Search for other papers by Kate Bowan in
Current site
Google Scholar
Paul A. Pickering
Search for other papers by Paul A. Pickering in
Current site
Google Scholar
Songs of the world
in Sounds of liberty
Abstract only
Log-in for full text

This chapter explores the genesis, history and travels of three songs, charting their movements across the radical Anglophone world and considering their functions and meanings in different local settings. The three songs are Rouget de Lisle's war hymn the Marseillaise, Robert Burns's Scots ballad John Anderson my Jo and Chartist leader Ernest Jones's labour song Song of the 'Lower Classes'. The different functions of these three songs in radical culture were produced in part by the different balance between words and music. In different ways these three songs contribute to an understanding of the importance of song and singing in nineteenth-century demotic politics and the role of print and the oral tradition in transmitting and sustaining a radical and reformist culture.

  • Collapse
  • Expand

Sounds of liberty

Music, radicalism and reform in the Anglophone world, 1790–1914
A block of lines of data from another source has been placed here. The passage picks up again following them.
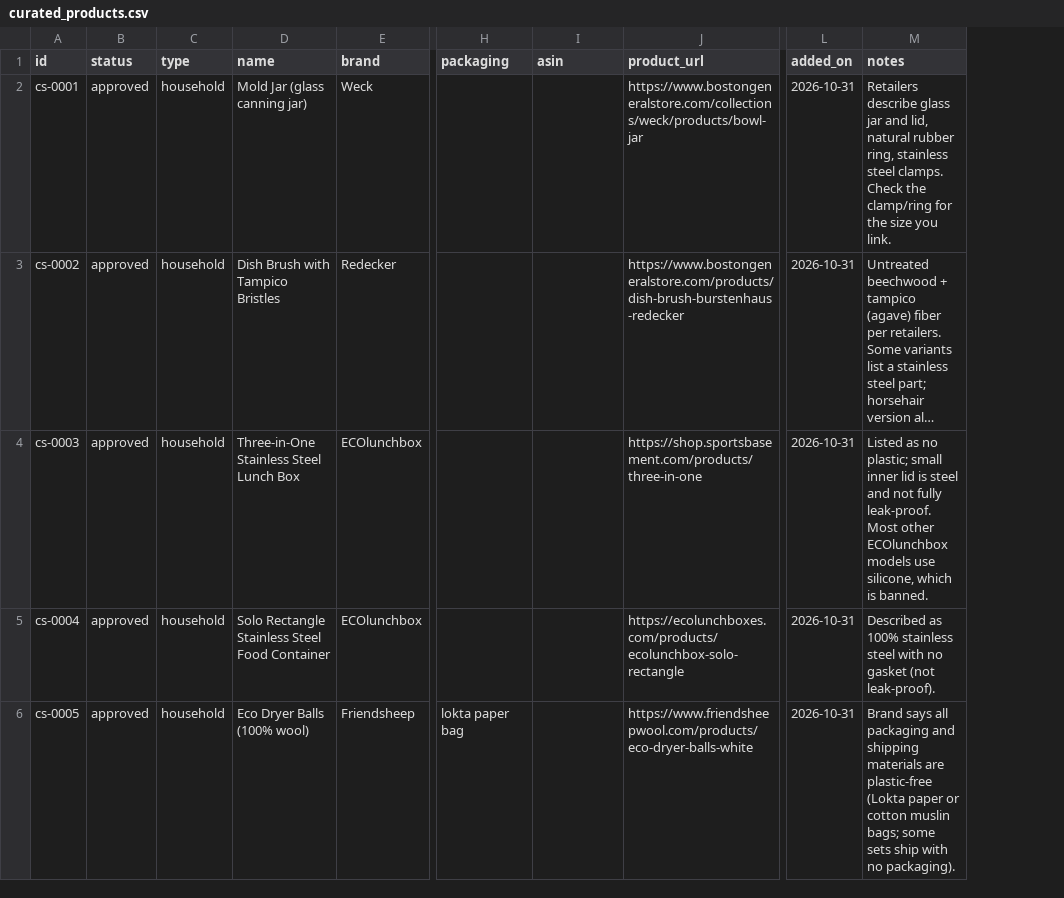
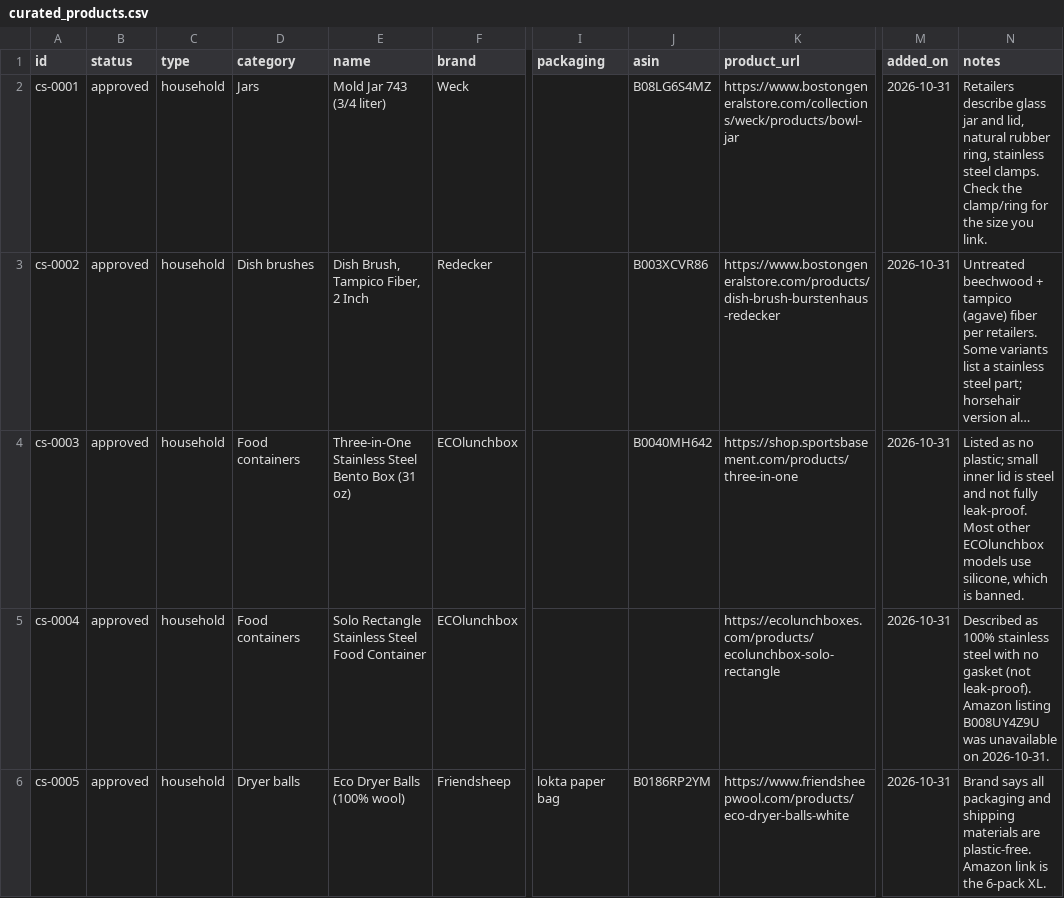
Before and after one commit to scootprogram/banned-ingredients, a CSV file: data/curated_products.csv, drawn as a sheet; only a part is shown, gaps mark what is left out; long unchanged cells end in …; addresses are those after the commit; the diff covers the shown part only; the diff names each change by its address in the sheet, - before the commit and + after, or states it on an @@ line.

```diff
--- a/data/curated_products.csv
+++ b/data/curated_products.csv
+column D (category), rows 2-6: Jars | Dish brushes | Food containers | Food containers | Dryer balls
-E2 (name): Mold Jar (glass canning jar)
+E2 (name): Mold Jar 743 (3/4 liter)
-J2 (asin): (empty)
+J2 (asin): B08LG6S4MZ
-E3 (name): Dish Brush with Tampico Bristles
+E3 (name): Dish Brush, Tampico Fiber, 2 Inch
-J3 (asin): (empty)
+J3 (asin): B003XCVR86
-E4 (name): Three-in-One Stainless Steel Lunch Box
+E4 (name): Three-in-One Stainless Steel Bento Box (31 oz)
-J4 (asin): (empty)
+J4 (asin): B0040MH642
-N5 (notes): …(not leak-proof).
+N5 (notes): …(not leak-proof). Amazon listing B008UY4Z9U was unavailable on 2026-10-31.
-J6 (asin): (empty)
+J6 (asin): B0186RP2YM
-N6 (notes): …materials are plastic-free (Lokta paper or cotton muslin bags; some sets ship with no packaging).
+N6 (notes): …materials are plastic-free. Amazon link is the 6-pack XL.
```
Also changed, not shown: 3 added rows and 3 edited cells elsewhere in this file, 7 other files.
All Time Past Year Past 30 Days
Abstract Views 372 34 6
Full Text Views 168 0 0
PDF Downloads 30 0 0